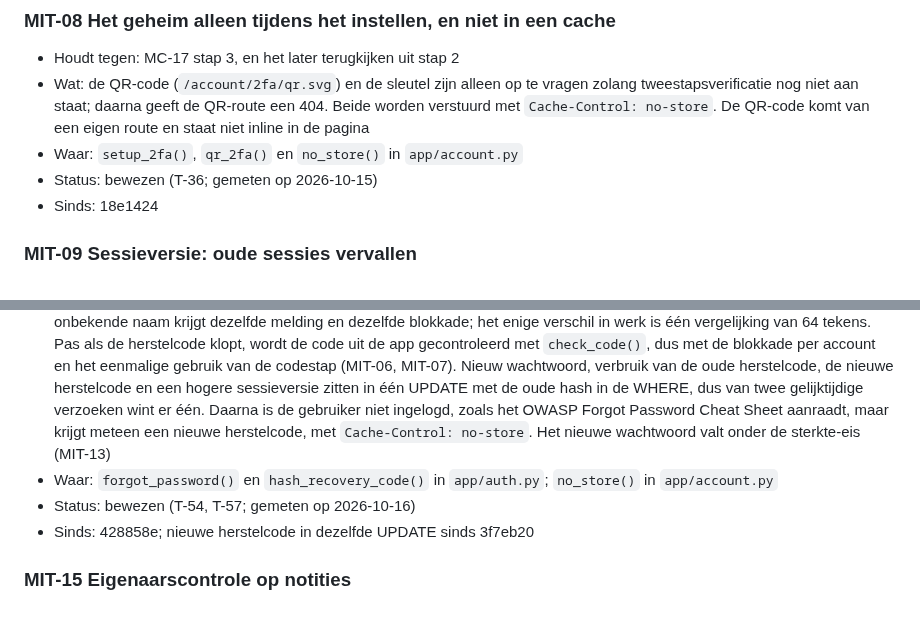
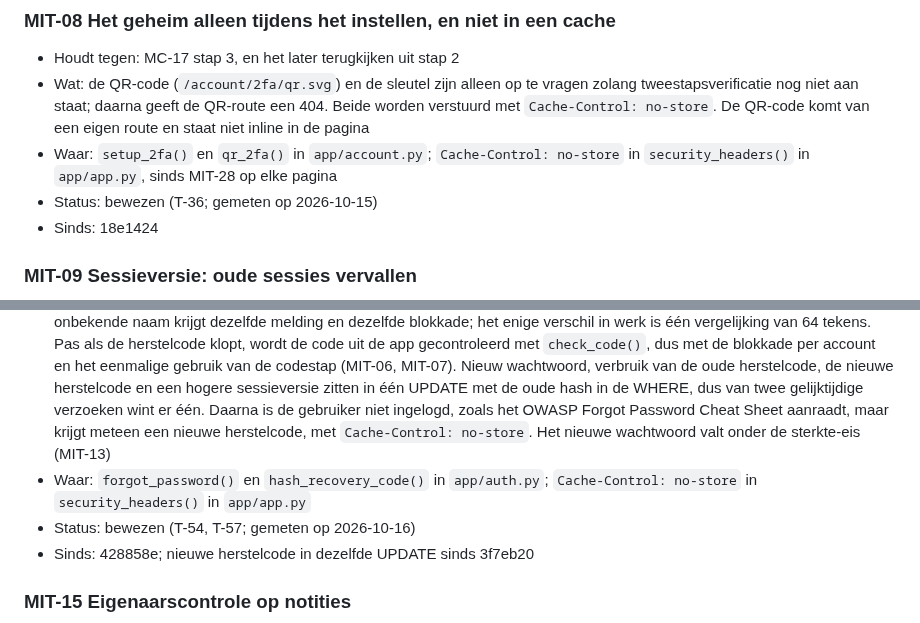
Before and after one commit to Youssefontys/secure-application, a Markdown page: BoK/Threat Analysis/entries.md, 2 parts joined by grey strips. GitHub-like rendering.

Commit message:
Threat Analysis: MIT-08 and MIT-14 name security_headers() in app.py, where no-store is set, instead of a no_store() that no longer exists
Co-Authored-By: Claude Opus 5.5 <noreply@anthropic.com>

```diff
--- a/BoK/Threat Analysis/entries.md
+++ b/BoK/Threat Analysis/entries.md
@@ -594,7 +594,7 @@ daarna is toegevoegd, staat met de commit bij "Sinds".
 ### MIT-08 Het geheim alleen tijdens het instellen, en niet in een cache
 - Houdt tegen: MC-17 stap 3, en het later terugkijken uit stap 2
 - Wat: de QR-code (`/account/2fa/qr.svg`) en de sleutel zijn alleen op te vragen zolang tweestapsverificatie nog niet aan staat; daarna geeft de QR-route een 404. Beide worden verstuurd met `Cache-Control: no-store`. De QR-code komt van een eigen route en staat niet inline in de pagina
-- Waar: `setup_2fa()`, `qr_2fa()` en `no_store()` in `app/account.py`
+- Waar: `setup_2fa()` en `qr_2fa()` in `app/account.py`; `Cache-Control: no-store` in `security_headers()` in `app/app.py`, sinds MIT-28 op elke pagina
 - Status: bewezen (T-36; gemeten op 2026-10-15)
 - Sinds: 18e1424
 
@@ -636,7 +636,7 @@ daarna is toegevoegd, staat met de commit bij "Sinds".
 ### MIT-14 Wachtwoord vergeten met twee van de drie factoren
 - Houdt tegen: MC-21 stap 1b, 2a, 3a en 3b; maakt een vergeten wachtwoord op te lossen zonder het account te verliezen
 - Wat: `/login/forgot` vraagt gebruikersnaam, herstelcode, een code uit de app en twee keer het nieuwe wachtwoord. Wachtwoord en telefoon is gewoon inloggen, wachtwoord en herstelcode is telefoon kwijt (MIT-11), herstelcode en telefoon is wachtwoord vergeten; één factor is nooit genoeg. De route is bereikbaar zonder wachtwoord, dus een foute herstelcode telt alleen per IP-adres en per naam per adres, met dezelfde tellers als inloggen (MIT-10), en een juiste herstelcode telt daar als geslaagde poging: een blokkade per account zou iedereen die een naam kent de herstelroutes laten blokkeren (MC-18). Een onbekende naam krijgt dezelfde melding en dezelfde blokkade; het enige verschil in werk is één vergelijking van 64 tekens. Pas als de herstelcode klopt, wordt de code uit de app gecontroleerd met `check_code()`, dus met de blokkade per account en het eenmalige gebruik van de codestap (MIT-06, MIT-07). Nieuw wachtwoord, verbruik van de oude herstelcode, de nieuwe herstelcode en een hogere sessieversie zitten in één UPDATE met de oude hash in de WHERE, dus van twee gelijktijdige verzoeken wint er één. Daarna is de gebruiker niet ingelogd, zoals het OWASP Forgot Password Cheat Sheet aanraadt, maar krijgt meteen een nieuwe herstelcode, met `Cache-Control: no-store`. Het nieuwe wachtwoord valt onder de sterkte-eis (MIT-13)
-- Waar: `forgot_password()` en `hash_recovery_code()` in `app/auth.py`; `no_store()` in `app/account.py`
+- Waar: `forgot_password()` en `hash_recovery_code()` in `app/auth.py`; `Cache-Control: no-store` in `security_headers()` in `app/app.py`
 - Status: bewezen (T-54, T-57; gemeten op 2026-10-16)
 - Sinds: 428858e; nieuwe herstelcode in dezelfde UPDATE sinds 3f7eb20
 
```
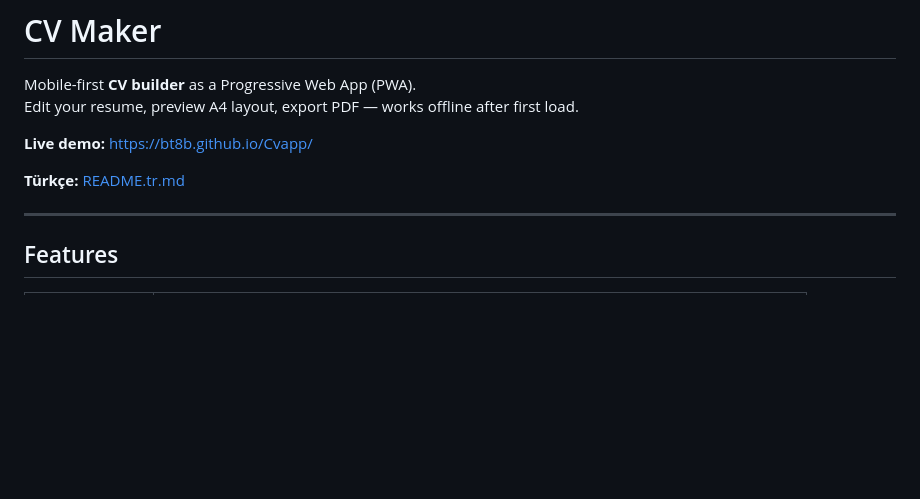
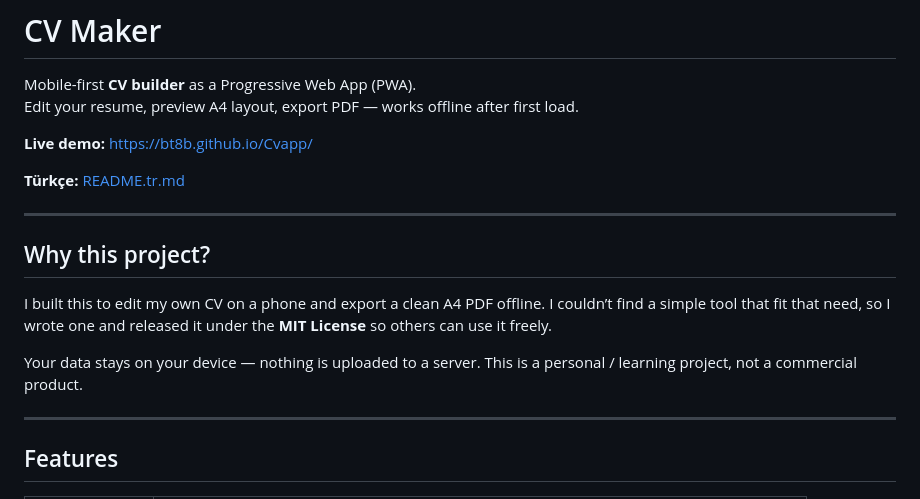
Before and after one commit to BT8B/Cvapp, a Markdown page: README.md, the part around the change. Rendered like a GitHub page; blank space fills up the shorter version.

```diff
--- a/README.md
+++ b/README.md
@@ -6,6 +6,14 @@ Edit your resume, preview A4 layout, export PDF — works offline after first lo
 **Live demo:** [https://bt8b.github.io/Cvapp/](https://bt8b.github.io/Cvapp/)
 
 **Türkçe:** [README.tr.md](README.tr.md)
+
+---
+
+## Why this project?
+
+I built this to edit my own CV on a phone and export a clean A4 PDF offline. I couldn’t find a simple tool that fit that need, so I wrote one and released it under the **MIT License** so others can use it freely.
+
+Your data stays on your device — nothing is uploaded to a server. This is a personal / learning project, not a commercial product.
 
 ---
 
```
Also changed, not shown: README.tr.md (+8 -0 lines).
★ ★ ★ ★ ★ ★ ★
Keep only the lines of the listing that contain the word "README", and copy them.

Before and after one commit to BT8B/Cvapp, a Markdown page: README.md, the part around the change. Rendered like a GitHub page; blank space fills up the shorter version.
--- a/README.md
+++ b/README.md
 **Türkçe:** [README.tr.md](README.tr.md)
Also changed, not shown: README.tr.md (+8 -0 lines).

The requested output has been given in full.